Removing Monuments

in ,

While monuments are not history, they can and should be held accountable to history. Monuments that perpetuate harmful myths and that portray conquest and oppression as acts of valour require honest reckoning, conceptual dismantling, and active repair.

National Monument Audit – Monument Lab (page 27)
2020-07 Monuments Project, Abandoned Place, Architecture, Art, Building, Content, Dark, Monument, Photography, Place, Projects, Statue, Thing, Unsaturated
Vandalized statue of Egerton Ryerson, Ryerson University, Toronto, Ontario

If we are to hold monuments accountable to history, then we should assess both their alignment with objective history and conversely whether they perpetrate an incomplete narrative:

  • How complete is their alignment with an objective perspective on history? How much is fabricated, or ignored?
  • What is the role of monuments in shaping how we conceptualize the present, and how we understand various groups within society?
  • Does the monument really represent who we are, or rather who we imagine?
  • What is the trajectory of their moral/ethical/cultural arc?

Some argue that when we remove a monument we are cancelling culture, rewriting history or reinterpreting our past. But for those monuments in question, the issue is that the history they present is fabricated in the first place and therefore removing the monument removes erroneous information from the record.

So to answer the first question I asked in the initial post in this series, why does it makes sense to remove some monuments from the public space? we find ourselves in a period of decolonization, where the indigenous peoples are working to recover their lost histories, culture, stature, etc. Removing monuments is arguably part of this process. It is:

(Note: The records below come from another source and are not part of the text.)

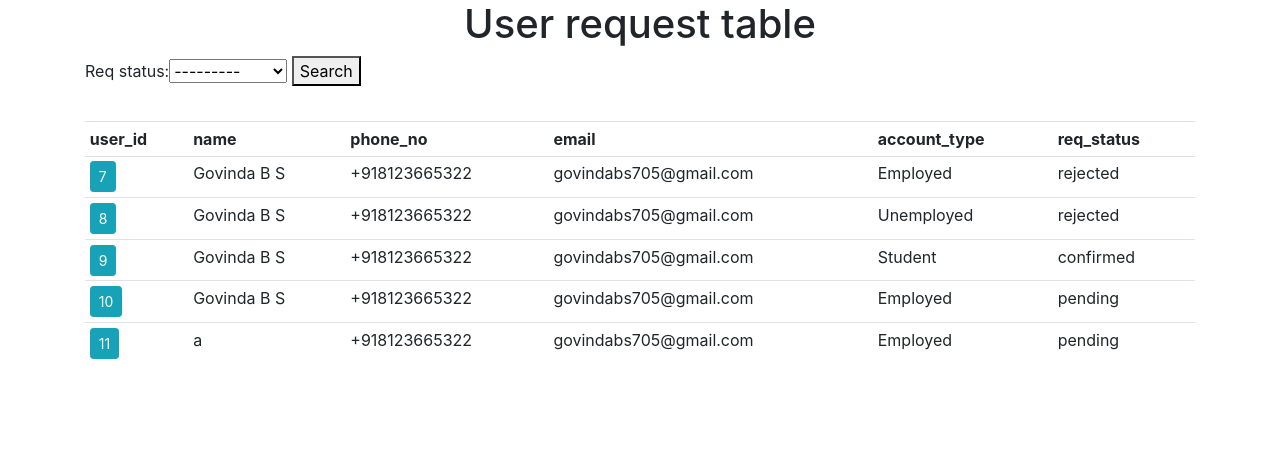
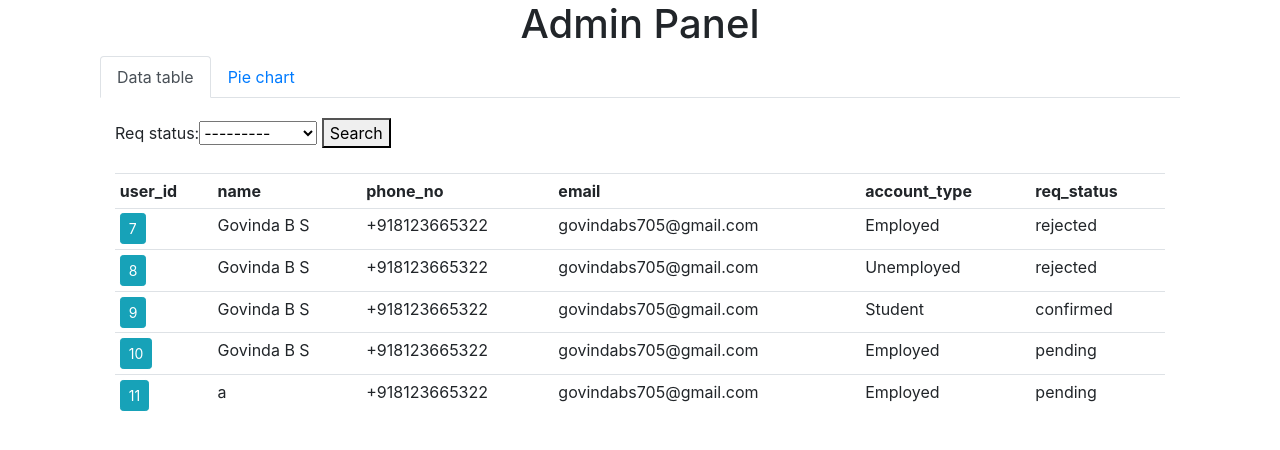
Before and after one commit to Govindabs/django-assessment, a Django app: page /account/admin in a window 1280 px wide. Shown: the top 450 px of the page. Run offline with Django 3.2, Linux system fonts and the light colour scheme; data comes from the database, SQL or seed files in the repository; some libraries are stand-ins or nearby versions.

Commit message:
tabs added for admin panel

```diff
--- a/sample_assessment/account/views.py
+++ b/sample_assessment/account/views.py
@@ -28,12 +28,19 @@ def users(request):
 
 
 def admin(request):
+    labels = []
+    data = []
+
     user = User.objects.all()
-
     my_filter = UserFilter(request.GET, queryset=user)
     user = my_filter.qs
 
-    context = {'users': user, 'my_filter': my_filter}
+    pie_chart_qs = User.objects.values('req_status').annotate(Count('req_status'))
+    for qs in pie_chart_qs:
+        labels.append(qs['req_status'])
+        data.append(qs['req_status__count'])
+
+    context = {'users': user, 'my_filter': my_filter, 'labels': labels, 'data': data}
     return render(request, 'account/admin.html', context)
 
 
--- a/sample_assessment/templates/account/admin.html
+++ b/sample_assessment/templates/account/admin.html
@@ -2,43 +2,33 @@
 {% load crispy_forms_tags %}
 
 {% block content %}
+<script src="https://ajax.googleapis.com/ajax/libs/jquery/3.4.1/jquery.min.js"></script>
+<script src="https://cdnjs.cloudflare.com/ajax/libs/popper.js/1.14.7/umd/popper.min.js"></script>
+<script src="https://maxcdn.bootstrapcdn.com/bootstrap/4.3.1/js/bootstrap.min.js"></script>
+
 <div class="text-center">
-    <h1>User request table</h1>
+    <h1>Admin Panel</h1>
 </div>
 
 <div class="container">
-    <div class="justify-content-center">
-        <div class="row">
-            <form method="get">
-                {{my_filter.form.as_table}}
-                <button type="submit">Search</button>
-            </form>
+
+    <!-- Nav tabs -->
+    <ul class="nav nav-tabs">
+        <li class="nav-item">
+            <a class="nav-link active" data-toggle="tab" href="#home">Data table</a>
+        </li>
+        <li class="nav-item">
+            <a class="nav-link" data-toggle="tab" href="#menu1">Pie chart</a>
+        </li>
+    </ul>
+
+    <!-- Tab panes -->
+    <div class="tab-content">
+        <div class="tab-pane container active" id="home">
+            {% include 'account/data_table.html' with users=users my_filter=my_filter %}
         </div>
-        <div class="row" style="margin-top:30px;">
-            <table class="table table-sm">
-                <tr>
-                    <th>user_id</th>
-                    <th>name</th>
-                    <th>phone_no</th>
-                    <th>email</th>
-                    <th>account_type</th>
-                    <th>req_status</th>
-                </tr>
-
-                {% for user in users %}
-
-                <tr>
-                    <td><a class="btn btn-sm btn-info"
-                           href="{% url 'update_status' user.user_id %}">{{user.user_id}}</a>
-                    </td>
-                    <td>{{user.name}}</td>
-                    <td>{{user.phone_no}}</td>
-                    <td>{{user.email}}</td>
-                    <td>{{user.account_type}}</td>
-                    <td>{{user.req_status}}</td>
-                </tr>
-                {% endfor %}
-            </table>
+        <div class="tab-pane container fade" id="menu1">
+            {% include 'account/pie_chart.html' with labels=labels data=data %}
         </div>
     </div>
 </div>
--- /dev/null
+++ b/sample_assessment/templates/account/data_table.html
@@ -0,0 +1,38 @@
+{% load crispy_forms_tags %}
+
+<div class="container" style="margin-top:20px">
+    <div class="justify-content-center">
+        <div class="row">
+            <form method="get">
+                {{my_filter.form.as_table}}
+                <button type="submit">Search</button>
+            </form>
+        </div>
+        <div class="row" style="margin-top:20px;">
+            <table class="table table-sm">
+                <tr>
+                    <th>user_id</th>
+                    <th>name</th>
+                    <th>phone_no</th>
+                    <th>email</th>
+                    <th>account_type</th>
+                    <th>req_status</th>
+                </tr>
+
+                {% for user in users %}
+
+                <tr>
+                    <td><a class="btn btn-sm btn-info"
+                           href="{% url 'update_status' user.user_id %}">{{user.user_id}}</a>
+                    </td>
+                    <td>{{user.name}}</td>
+                    <td>{{user.phone_no}}</td>
+                    <td>{{user.email}}</td>
+                    <td>{{user.account_type}}</td>
+                    <td>{{user.req_status}}</td>
+                </tr>
+                {% endfor %}
+            </table>
+        </div>
+    </div>
+</div>
--- a/sample_assessment/templates/account/pie_chart.html
+++ b/sample_assessment/templates/account/pie_chart.html
@@ -1,9 +1,3 @@
-{% extends 'account/base.html' %}
-
-{% block content %}
-<div class="text-center">
-    <h2>Request status - Pie Chart</h2>
-</div>
 <div class="container" style="height:20vh; width:40vw">
     <canvas id="pie-chart"></canvas>
 </div>
@@ -33,4 +27,3 @@
     };
 
 </script>
-{% endblock %}
```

  • An act of reclaiming public spaces that are meant to be inclusive
  • Re-evaluate the existing narrative, making room for alternative viewpoints; dismantle specific narratives about racial, cultural, or national superiority
  • Removing a visual symbol of historical traumas; “de-glorify” individuals or events associated with colonization, slavery, or other forms of oppression; changes what a society chooses to honour; removes approval or even idolization of individuals who engaged in ethically indefensible actions
  • Removes a rallying point for groups that seek to perpetuate hate, inequality, or division.

However, there are cases where retaining monuments, possibly with modification, is compatible with the decolonization process:

  • Removing monuments is akin to erasing history, even if it’s uncomfortable. The argument is that all history is valuable for understanding a nation or community’s development, warts and all.
  • Adding contextualizing plaques or counter-monuments could provide a more nuanced understanding, turning the monument into an educational opportunity; can spark essential public dialogue about history and ethics,
  • Removing a monument because it is offensive to some might set a precedent that undermines democratic decision-making

To answer the second question, what are the arguments for and against? we might navigate the following dichotomies to determine the course of action:

  • Assess the consequences to overall societal well-being of keeping / removing a monument
  • Balance the glorification of an oppressive historical figure vs. the act of updating (completing) the full historical narrative
  • balance the potential perpetuation and celebration of immoral acts vs. encouraging the society to engage with its history, warts and all.
  • The marginalization or dehumanization of a particular group vs. freedom of expression
  • Social harmony vs. respecting traditions and histories that are important to some communities.

It is clear that there is no single answer, rather a case-by-case assessment is required to find a balance acceptable to all interested parties.


Comments

Leave a Reply

Your email address will not be published. Required fields are marked *